Quebecers stranded by Haitian protests expected to fly back to Canada today
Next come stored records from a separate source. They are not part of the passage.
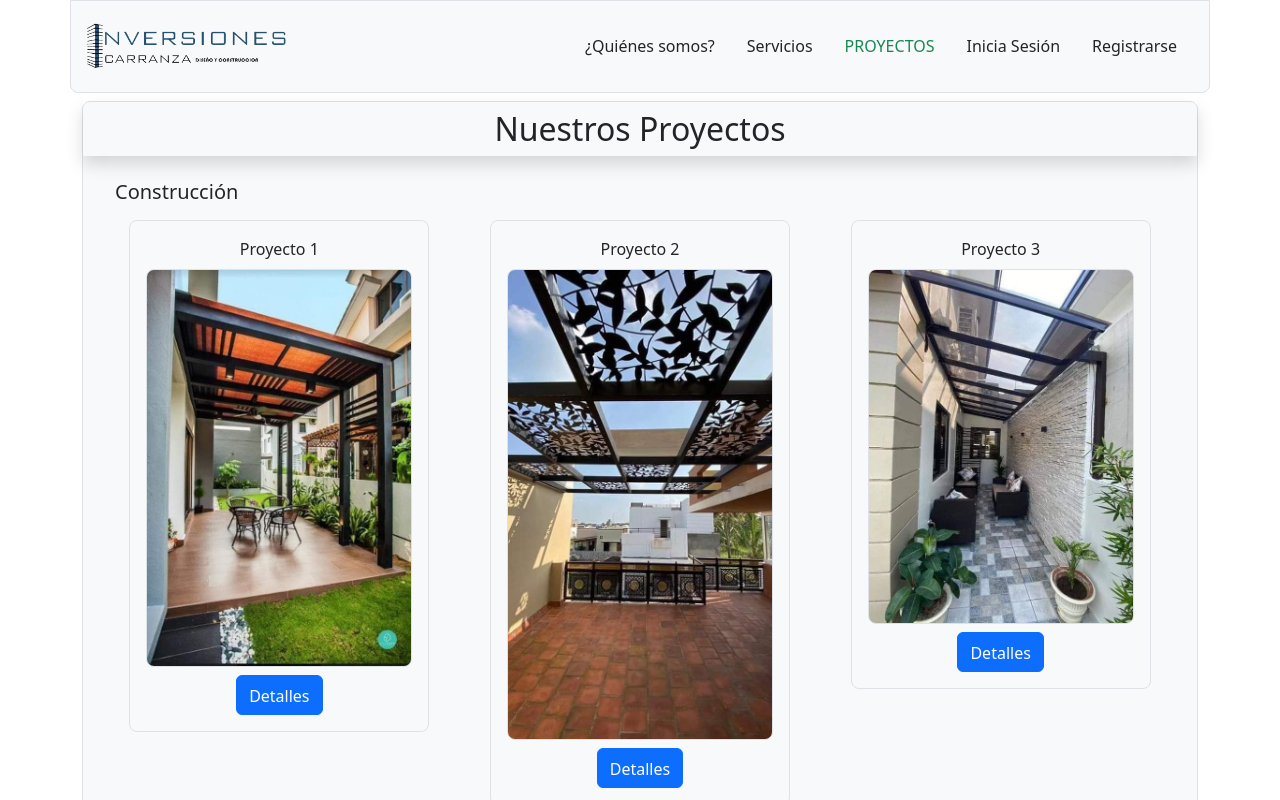
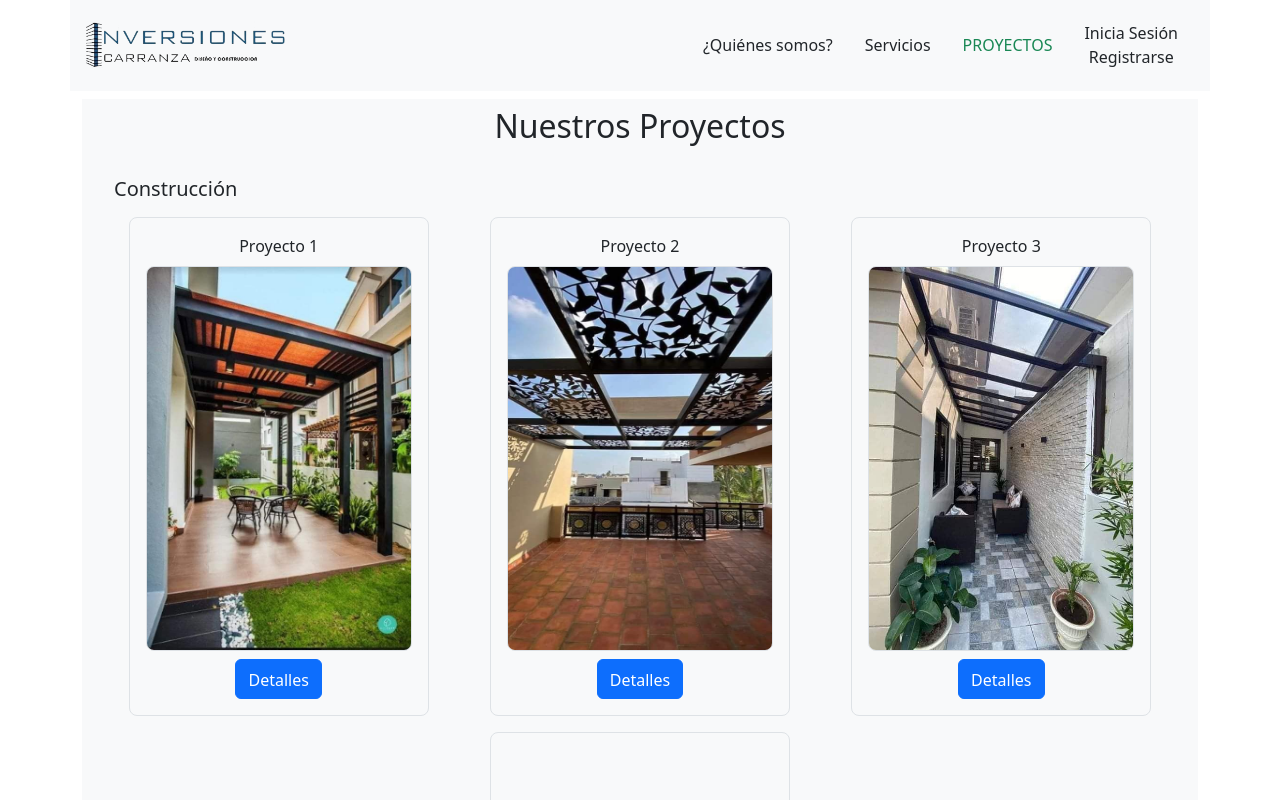
Before and after one commit to RyuDSora/InversionesCarranza, a React (Create React App) app in the folder frontend/: page /Proyectos in a window 1280 px wide. Shown: the top 800 px of the page. Built offline with nearby package versions, Linux system fonts and the light colour scheme.

Commit message:
correcciones varias

```diff
--- a/frontend/src/App.css
+++ b/frontend/src/App.css
@@ -1,6 +1,6 @@
 .App {
   text-align: center;
-  min-height: 80vh;
+  min-height: 75vh;
 }
 
 .App-logo {
--- a/frontend/src/App.js
+++ b/frontend/src/App.js
@@ -1,28 +1,32 @@
+import "bootstrap/dist/css/bootstrap.min.css";
+
 import React from "react";
 import { BrowserRouter, Route, Routes } from 'react-router-dom';
-import "bootstrap/dist/css/bootstrap.min.css";
+
 
 import "./App.css";
-import FooterIC from "./componets/FooterIC.jsx";
-import CompRegistro from "./componets/Signup.jsx";
-import Login from './componets/Login.jsx'
-import LandingPage from "./componets/LandingPage.jsx";
-import NavBarIC from "./componets/NavBariC.jsx";
-import RecuperarLanding from './componets/RecuperarLanding.jsx'
+import FooterIC           from "./componets/FooterIC.jsx";
+import CompRegistro       from "./componets/Signup.jsx";
+import Login              from './componets/Login.jsx'
+import LandingPage        from "./componets/LandingPage.jsx";
+import NavBarIC           from "./componets/NavBariC.jsx";
+import RecuperarLanding   from './componets/RecuperarLanding.jsx'
 import CambiarContrasenia from "./componets/CambiarContrasenia.jsx";
-import Construccion from './componets/Construccion.jsx';
-import Remodelaciones from './componets/Remodelaciones.jsx';
-import DisenoPlanos from './componets/DisenoPlanos';
-import Servicios from './componets/Servicios.jsx';
-import Perfil from './componets/Perfil.jsx';
-import EditPerfil from './componets/EditarPerfil.jsx';
-import Projects from './componets/projects.jsx';
+import Construccion       from './componets/Construccion.jsx';
+import Remodelaciones     from './componets/Remodelaciones.jsx';
+import DisenoPlanos       from './componets/DisenoPlanos';
+import Servicios          from './componets/Servicios.jsx';
+import Perfil             from './componets/Perfil.jsx';
+import EditPerfil         from './componets/EditarPerfil.jsx';
+import Projects           from './componets/projects.jsx';
+import Guardar            from './componets/guardarDatos.jsx'
 
 
 
 function App() {
 
   return (
+    <>
     <div className="App">
       <div >
         <BrowserRouter>
@@ -43,12 +47,14 @@ function App() {
               <Route path="/perfil/:userId" element={<Perfil />} />
               <Route path="/EditarPerfil/:userId" element = {<EditPerfil/>}/>
               <Route path="/Proyectos" element={ <Projects/> } />
+              <Route path="/Guardar" element={<Guardar/>}/>
             </Routes>
           </div>
-          {FooterIC()}
         </BrowserRouter>
       </div>
     </div>
+    <footer style={{textAlign:'center'}}>{<FooterIC/>}</footer>
+    </>
   );
 }
 
--- a/frontend/src/componets/FooterIC.jsx
+++ b/frontend/src/componets/FooterIC.jsx
@@ -1,5 +1,4 @@
 import inversionesCarranza from "../imgs/InversionesCarranza.png"
-import 'bootstrap/dist/css/bootstrap.min.css';
 import Container from 'react-bootstrap/Container';
 import fblogo from '../imgs/fb-logo.svg';
 import Insta from '../imgs/instagram-logo@logotyp.us.svg';
@@ -7,8 +6,7 @@ import whats from '../imgs/whatsapp-logo@logotyp.us.svg';
 
 function FooterIC() {
     return(
-        <footer >
-        <Container className="border rounded  bg-light py-3">
+        <Container className="bg-light py-3">
             <div className='row'>
                 <div className="col mt-md-0 mt-3">
                     <img src={inversionesCarranza} alt="InCarranza" style={{width:200,margin:0}}/>
@@ -51,7 +49,6 @@ function FooterIC() {
                 <a href="/"> IS802-1900-1-2024</a>
             </div>
         </Container>
-        </footer>
     );
 }
 
--- a/frontend/src/componets/NavBariC.jsx
+++ b/frontend/src/componets/NavBariC.jsx
@@ -3,7 +3,6 @@ import Container from "react-bootstrap/Container";
 import Nav from "react-bootstrap/Nav";
 import Navbar from "react-bootstrap/Navbar";
 import { Dropdown } from "react-bootstrap";
-import "bootstrap/dist/css/bootstrap.min.css";
 import "../App.css";
 import perfil from '../imgs/perfil.png';
 
@@ -21,7 +20,7 @@ export default function NavBarIC() {
 
   if(localStorage.length===0){
     if(sessionStorage.length===0){
-      console.log('no hay usuario');
+      //console.log('no hay usuario');
     }else{
       UserL = sessionStorage.getItem('User');
       userId = sessionStorage.getItem('UserId'); // Asignamos el ID del usuario
@@ -32,10 +31,10 @@ export default function NavBarIC() {
   {
     UserL = localStorage.getItem('User') || sessionStorage.getItem('User');
     userId = localStorage.getItem('UserId') || sessionStorage.getItem('UserId');
-    console.log(UserL);
+    //console.log(UserL);
     user = true;
   }
-  console.log(UserL);
+  //console.log(UserL);
   if( URLactual === '/Servicios'){services = true;}
   if( URLactual === '/login'){Login = true;}
   if( URLactual === '/'){home = true;}
@@ -44,7 +43,7 @@ export default function NavBarIC() {
 
   return (
     <Navbar expand="lg" className="pt-0">
-      <Container className="bg-light border rounded-bottom-3 px-3 pb-3 pt-3">
+      <Container className="bg-light px-3 pb-3 pt-3">
         <Navbar.Brand href='/'>
           <img
             src={inversionesCarranza}
@@ -65,13 +64,15 @@ export default function NavBarIC() {
           <Nav.Link href="/Proyectos" className={project ? 'text-success text-uppercase not-active mx-3' :"mx-3"}>
             Proyectos
           </Nav.Link>
-          <div className={user ? 'd-none' :"d-flex"}>
+          <div className={user ? 'd-none' :"d-flex justify-content-center"}>
+            <div style={{textAlign:'cemter'}}>
             <Nav.Link href="/login" className={Login ? 'text-success text-uppercase not-active mx-3' :"mx-3"}>
               Inicia Sesión
             </Nav.Link>
             <Nav.Link href="/Signup"  className={register ? 'text-success text-uppercase not-active mx-3' :"mx-3"}>
               Registrarse
             </Nav.Link>
+            </div>
           </div>
 
 
--- a/frontend/src/componets/projects.jsx
+++ b/frontend/src/componets/projects.jsx
@@ -11,14 +11,14 @@ import Modal from 'react-bootstrap/Modal';
 export default function Projects(params) {
     return (
         <Container>
-            <div className='bg-light border rounded-3'>
-                <div className='p-2 shadow'><span className='h2'>Nuestros Proyectos</span></div>
+            <div className='bg-light '>
+                <div className='p-2'><span className='h2'>Nuestros Proyectos</span></div>
 
                 {Cont('Construcción','/Proyectos/Construccion')}
-                <hr />
-                {Cont('Remodelación','/Proyectos/Remodelacion')}
-                <hr />
-                {Cont('Planos','/Proyectos/Planos')}
+
+                {Cont('Remodelaciones','/Proyectos/Remodelacion')}
+
+                {Cont('Diseño de Planos','/Proyectos/Planos')}
 
             </div>
         </Container>
@@ -36,7 +36,7 @@ function Project({ name, image, url }) {
         <div style={{ width: '300px' }} className='bg-light border rounded-3 pt-2 pb-3 my-2'>
             <div className='p-2'><span className='h6'>{name}</span></div>
             <div className='px-3'>
-                <img src={image} alt="img" className='w-100 border rounded-3'/>
+                <img src={image} alt="img" className='w-100 border rounded-3' style={{height:'385px'}}/>
             </div>
             <Button variant="primary" onClick={handleShow} className='mt-2 pt-2'>
                 Detalles
```
Also changed, not shown: 1 other file (tests, documents, lock files or other folders).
first_imgMONTREAL — More than 100 Quebec tourists who have been trapped in Haiti due to violent street protests are expected to return to Canada today.Helicopter evacuations began this morning to transport travellers from a resort hotel on the Caribbean country’s Cote des Arcadins to the airport in the capital of Port-au-Prince.Air Transat, which sold the tourists the vacation package, is providing the flight back to Montreal’s Pierre Elliott Trudeau airport that is expected to land this evening.The airline had previously resisted calls to transport the vacationers to the airport, citing issues with both logistics and security.Other Canadians stuck in Haiti have also been making their way to the airport by way of helicopter flights or harrowing road journeys.Protests demanding the resignation of President Jovenel Moise have claimed several lives over the past week.Protesters are angry about skyrocketing inflation and the government’s failure to prosecute embezzlement from a multi-billion Venezuelan program that sent discounted oil to Haiti.The Canadian Presslast_img read more